So, the energy used to propel the planet must be much more than the energy used to propel the feather.
Yes. But that is because the rocket is a special thing. See below.
It follows that the feather will traverse a distance of 1m much faster than the planet [...]
Work is not about duration. It does not depend on time or on how fast. Pushing with 1 N and moving the planet 1 m requires the same work by the force regardless of it taking 1 hour or 1 year or 1000 years.
This might not seem very intuitive at first. If it takes a long time, isn't more energy then spent since the force must be upheld longer?
The answer is no. Think of a table holding up an apple with it's normal force. No energy whatsoever is spent by the table to uphold this force. It can do this forever. Force does not require energy - apart from in specific special "machines".
And that's the thing. The root of your confusion, if I'm right. A rocket propulsion engine (most types of engines to be fair) is such a kind of machine. It takes energy to create the force it exerts. It takes fuel. Fuel is burned at a never-zero rate and so the energy consumption of a rocket does depend on time.
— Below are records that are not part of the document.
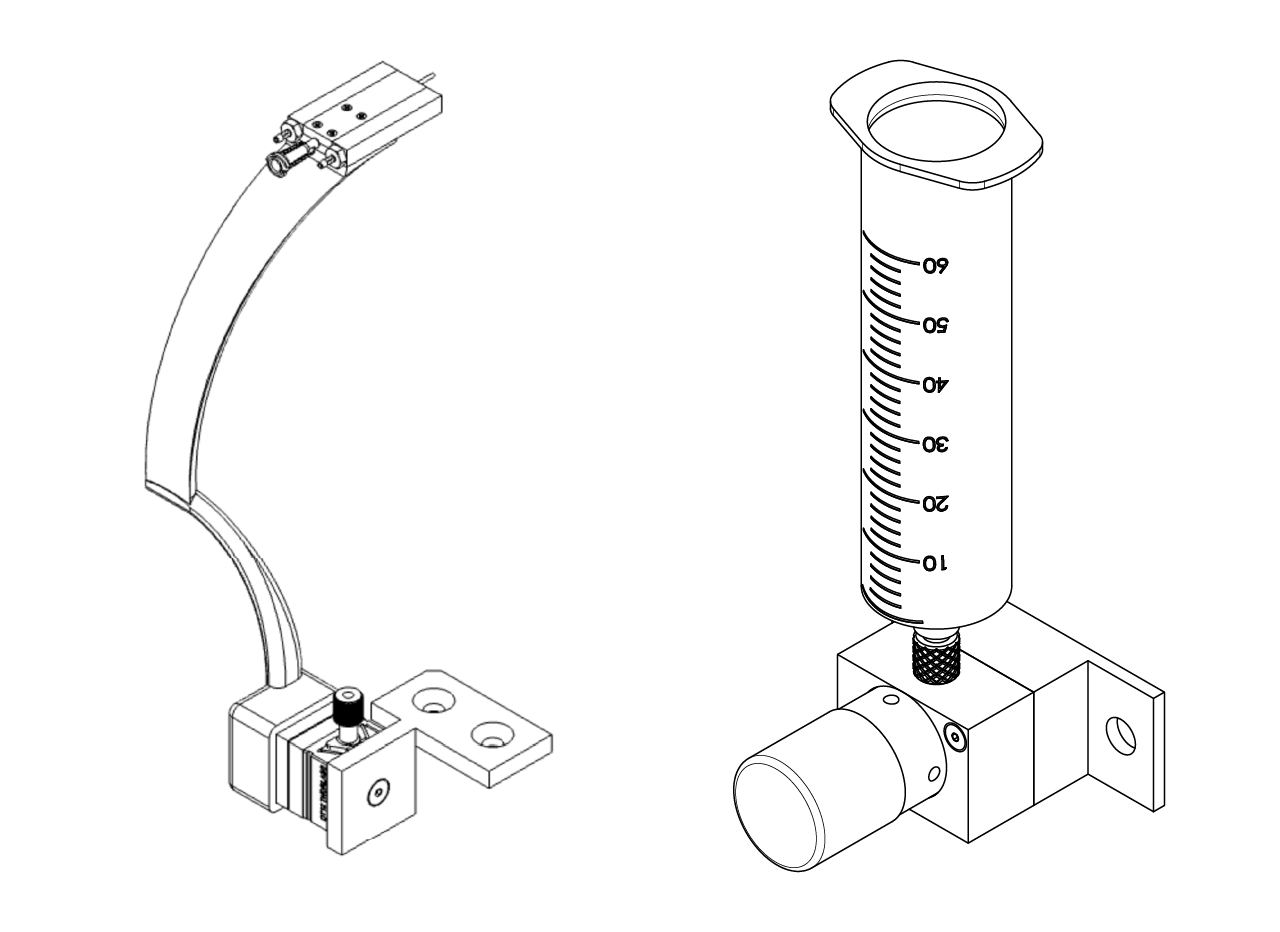
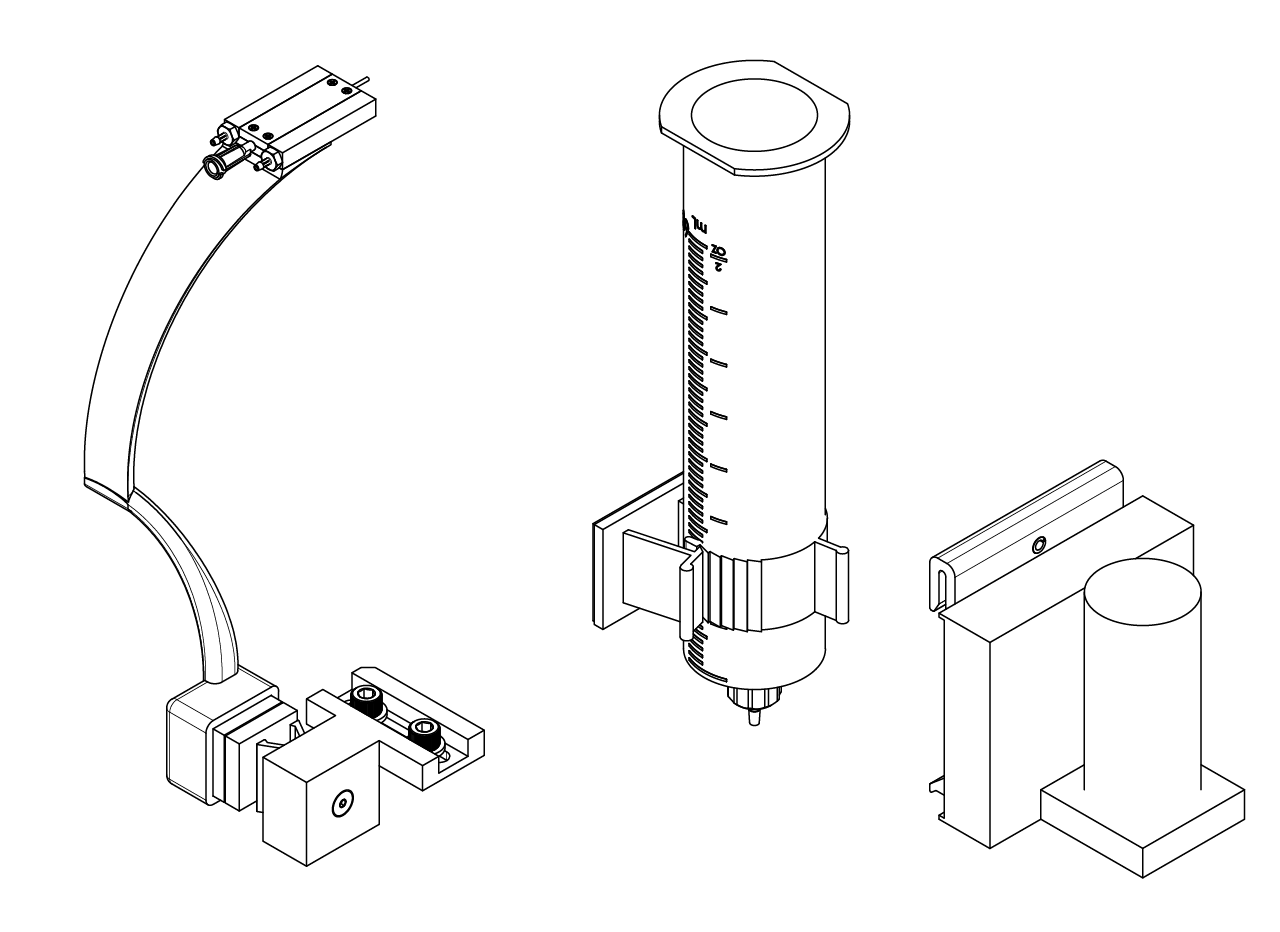
Update reward module

diff --git a/src/building/reward.md b/src/building/reward.md
@@ -12,35 +12,28 @@ The reward module consist on a open srynge that holds the reward liquid that wil
   <center><figcaption><small>Reward spout module</small></figcaption></center>
 </figure>
 
-## Solenoid valve manifold assembly
+## Solenoid valve assembly
 
-The solenoid valve dispensing component consist on a custom made stainless steel manifold that should be manufactured at a machine shop, it is designed following the recommendations from the solenoid valve manufacturer. We choose to use an isolation AS series solenoid valve from Gems sensors and controls because the body of the valve can be made of stainless steel, which is better in case a solution made out of condensed milk is used as a reward during training. The srynge is made out of glass and both the in and out connectors to the manifold are made of stainless steel, making the whole component less prone to corrotion or milk clog formation.
-
-To assemble the manifold follow the next steps.
-
-1. Have made in a machine shop the solenoid valve manifold in stainless steel (preferably 316) and the manifold to frame adapter. Screw at the top of the manifold a quick turn tube coupling for air made out of 316 stainless steel, socket for 1/4"-28 UN/UNF (SAE) threaded pipe. Screw at the bottom of the manifold a stainless steel barbed tube fitting, 1/16" tube ID x 1/4"-28 UNF male. Screw at the front of the manifold an isolation valve from Gems sensor and controls (AS2030-05MM-V-G5-204).
+The solneoid valve assembly consist of a standard plastic 60 mL srynge placed at the top of the rig conncected to a solenoid valve driver using Tygon PVC (for dairy) tubing. Since it's a gravity based module, it is recommended to place the srygne as high as possible. The srynge can be placed in the top frame of the rig cabinet using a 15/16" cable holder (you could use some thorlabs parts placed at the top of the rig to adjust the height of the srynge and place it in a higher position), remove the plunger from the srynge and use a luer lock to 1/16" ID tubing fitting to connect the srynge to the solenoid valve driver (we use the 003-0096-900 model from Parker).
 
 <figure>
-  <img src='./assets/images/reward/reward-assembly-1.png'>
+  <img src='./assets/images/reward/reward-assembly-8.png'>
+  <center><figcaption><small>Reward srynge and solenoid valve driver, reward module assembly on the right.</small></figcaption></center>
 </figure>
 
-2. Use a pair of T-Slotted framing drop-in nuts with spring tab and place them in the upper profile on the right side of the rig (where the DIN rails are), attach the manifold to frame adapter.
+To fix the reward solenoid valve to the DIN rail we use a 3D printed part, to which the solenoid valve is attached using 4-40 x 3/16" long screws and a DIN valve clip using a Rounded Head Thread-Forming Screws no. 8 5/16" long. Assemble them as shown in the picture below and attach it to the bottom DIN rail.
 
 <figure>
-  <img src='./assets/images/reward/reward-assembly-2.png'>
+  <img src='./assets/images/reward/reward-assembly-9.png'>
 </figure>
 
-3. Use a couple of 4-40 thread size, 1" long flat head screws and attach the manifold to the adapter.
+Finally, connect the srynge to the IN plug of the solenoid valve driver and connect the OUT plug to the srynge inside the rig  using 1/16" ID 1/8" OD Tygon soft tubing for food, beverages and dairy.
 
-<figure>
-  <img src='./assets/images/reward/reward-assembly-3.png'>
-</figure>
+::: tip
 
-4. Once the manifold is fixed into position, screw at the top luer lock connector a glass srynge.
+Ee don't use the cable carrier for this tubing because it has to be replaced every month and it makes maintenance time consuming.
 
-<figure>
-  <img src='./assets/images/reward/reward-assembly-4.png'>
-</figure>
+:::
 
 ## Lick spout holder assembly
 
@@ -69,5 +62,15 @@ To assemble, follow the next steps.
 <figure>
   <img src='./assets/images/reward/reward-assembly-7.png'>
 </figure>
+
+::: tip
+
+Due to inaccuracies in the 3D printed part the spout might be out of position, if this problem is present it is recommended to use a different printed breadboard to DT 12 adapter as shown in the picture below, this way the position of the reward spout can be adjusted.
+
+<figure>
+  <img src='./assets/images/reward/reward-assembly-10.png'>
+</figure>
+
+:::
 
 3. Finally place the arm with the spout holder in place by connecting the top and bottom parts of the kinetic base.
The human body with its contracting and expanding muscle fibres is such a kind of machine as well. Eventually you will get tired of pushing, but the wall doesn't.
When thinking of the work formula $W=\int\vec F\cdot d\vec x$, I like to compare a wall with a balloon (essentially what you are doing, but in a slighty simpler setup):
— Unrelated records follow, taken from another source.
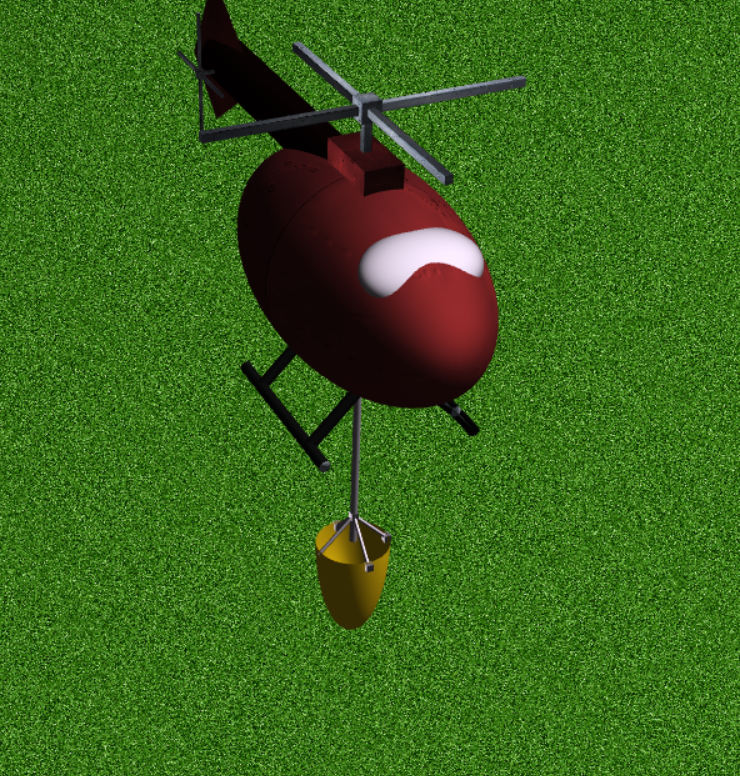
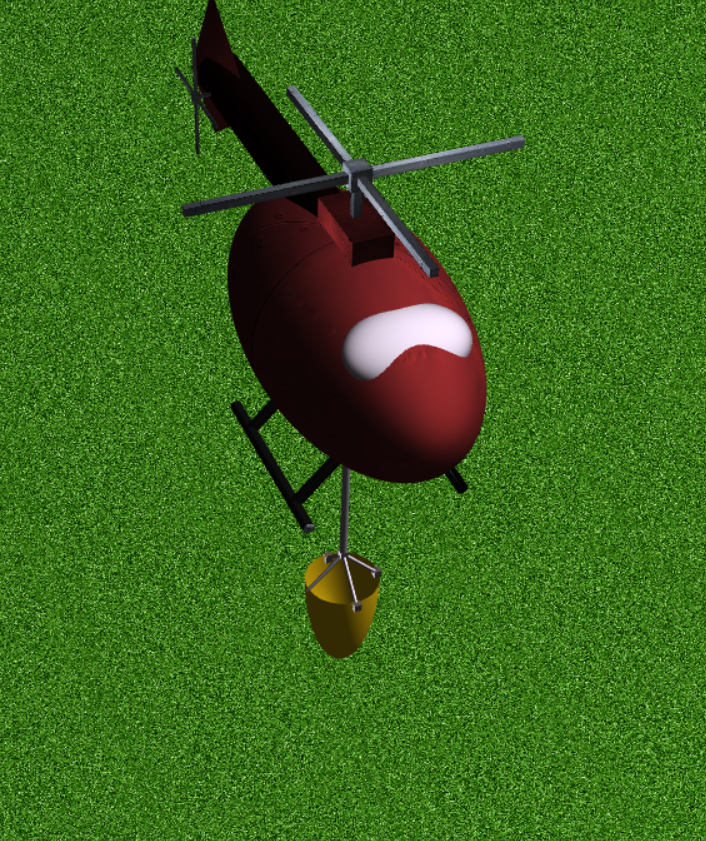
Improved Heli

diff --git a/project/MyHeli.js b/project/MyHeli.js
@@ -19,7 +19,7 @@ export class MyHeli extends CGFobject {
         this.sphere = new MySphere(this.scene, 80, 80, false);
         this.cube = new MyUnitCubeQuad(this.scene);
         this.cylinder = new MyCylinder(this.scene, 90, 1); 
-        this.pyramid = new MyPyramid(this.scene, 4, 1, 1, 0, false);
+        this.pyramid = new MyPyramid(this.scene, 4, 1,1, 1, 0, false);
         this.helice = new MyHelice(this.scene);
         this.landingGear = new MyLandingGear(this.scene);
         this.bucket = new MyBucket(this.scene, 3,2);
@@ -126,7 +126,7 @@ export class MyHeli extends CGFobject {
         //bucket cable
         this.scene.pushMatrix();
         this.scene.rotate(Math.PI * (-90) / 180, 1, 0, 0);
-        this.scene.scale(0.1,0.1,8);
+        this.scene.scale(0.1,0.1,7.3);
         this.cylinder.display();
         this.scene.popMatrix();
- Pushing on a wall doesn't really make any difference even when pushing hard. Nothing moves. No work is done, you are just wasting your time.
- Pushing on a balloon is easy - it moves far. But it was so easy that no one would say that you did any significant effort. We wouldn't say that you did any significant work to move it.
The first example is your situation.
force * displacement. Fun-fact: change in their momentum will be the same. $\endgroup$